Clive Pearson – Ceramicist
Why did you become self-employed?
I was teaching at the time and I had been to teachers training college for three years. I taught for two years and I wasn’t getting on with it as it was quite hard work and I also knew I was good at making pots. So I made the decision to pack in teaching and went along to the Head Master and handed in my notice. It was the madness of youth; I don’t think I would have done anything quite as bonkers today. I set off from Ludlow and bought a tent and sleeping bag in Bristol. I had a tent, a sleeping bag, a shotgun and a fishing rod and I ended up in a field near St Austell. I spoke to the jobcentre and they explained there was a studio looking for a potter in Tintagel. I ended up working there for two or 3 months, however, I didn’t get on with the owner of the studio. In the end, I left and moved into a small cottage in Clovelly and set up a workshop in Welcombe which was very successful.
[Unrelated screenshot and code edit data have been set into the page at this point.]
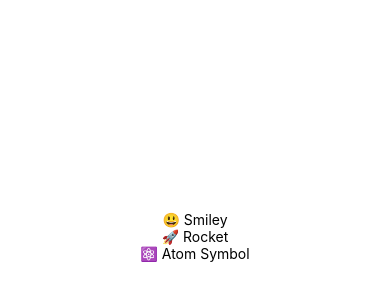
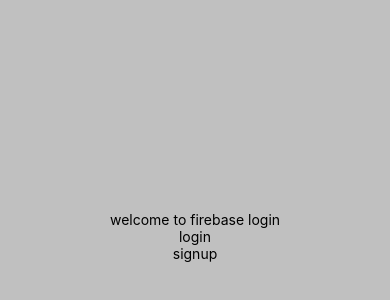
Before and after one commit to Montchat/FirebaseLogin, a React Native app: screen / in a window 390 px wide. Shown: the part 186-486 px from the top of the page. Built offline with nearby package versions, Linux system fonts and the light colour scheme.

Commit message:
adds buttons to initial screen

```diff
--- a/App.js
+++ b/App.js
@@ -1,11 +1,23 @@
 import React, {
   Component
 } from 'react';
+import { View, Text } from 'react-native';
 
-import EmojiDict from './src/components/EmojiDict';
+import Button from './src/components/Button.js';
 
 export default class App extends Component {
   render() {
-    return <EmojiDict / > ;
+    return (
+        <View style = {{
+          flex: 1,
+          backgroundColor: 'silver',
+          justifyContent: 'center',
+          alignItems: 'center',
+        }}>
+        <Text>welcome to firebase login</Text>
+          <Button name ='login'/>
+          <Button name = 'signup'/>
+        </View>
+    );
   }
 }
--- a/src/components/Button.js
+++ b/src/components/Button.js
@@ -0,0 +1,14 @@
+import React, { Component } from 'react';
+import { StyleSheet, View, Text, Container } from 'react-native';
+
+class Button extends Component {
+  render() {
+    return (
+      <View>
+      <Text>{this.props.name}</Text>
+      </View>
+    );
+  }
+}
+
+export default Button;
--- a/src/components/EmojiDict.js
+++ /dev/null
@@ -1,34 +0,0 @@
-import React, { Component } from 'react';
-import { View, Text, StyleSheet, FlatList } from 'react-native';
-
-class EmojiDict extends Component {
-  state = {
-    '😃': '😃 Smiley',
-		'🚀': '🚀 Rocket',
-		'⚛️': '⚛️ Atom Symbol'
-  };
-  render() {
-    return (
-      <FlatList
-        contentContainerStyle={styles.container}
-        data={[
-          { key: '😃', value: '😃 Smiley' },
-		      { key: '🚀', value: '🚀 Rocket' },
-		      { key: '⚛️', value: '⚛️ Atom Symbol' }
-        ]}
-        renderItem={({item}) => <Text>{item.value}</Text>}
-      />
-    );
-  }
-}
-
-const styles = StyleSheet.create({
-  container: {
-    flex: 1,
-    justifyContent: 'center',
-    alignItems: 'center'
-
-  }
-});
-
-export default EmojiDict;
```
Also changed, not shown: src/screens/Login.js (added).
What have been the main challenges that you have faced whilst being self-employed?
It can be quite difficult with supply of materials and the supply being ever so slightly different from what you had before. So I have had one or two relapses with glazes in the past. Touch wood, the last few years it has been pretty stable. I had a blip two weeks ago, but I believe that was my mistake in the mixing of my glaze, as I have remixed new glaze since and it’s back to normal.
How do you make it work? (Are you full-time self-employed, or part-time?)
I am full time, part-time of the year. I did have two businesses, going back to mid 80’s I started to run a boat to Lundy and so I stopped doing pottery in the summer and that’s how I carry on now. From mid November until the 1st of April for the last 30 odd years I have been making pots in this period. First of all in Hartland and since 1996 have worked in Clovelly. I have now retired from running the boat in the summer but carry on making pots in the winter and then these are sold in our pottery in Clovelly during the summer.
Do you have one piece of advice you would like to share?
Know your market, be enthusiastic about what you are doing and do it 110%. It doesn’t matter what you do, if you are making jars of marmalade, you do your best to make the most delicious marmalade in the world and that is the most important thing.
The next important thing is however good you are and however motivated you are, you have to be able to sell your product. I have always gone along the view that you should be in a position on the map where people can come in and buy something. The three potteries we have had, Welcombe, Hartland and now Clovelly are all in a good positions so that visitors can come in and purchase pots.
Do you have any suppliers you would recommend?
I have two suppliers, my clay supplier is Valentines clay up in Stoke on Trent and we buy their clay through an agent in Exeter. I buy glaze materials from Bath Potters.
Clovelly Pottery Website: www.clovellypottery.co.uk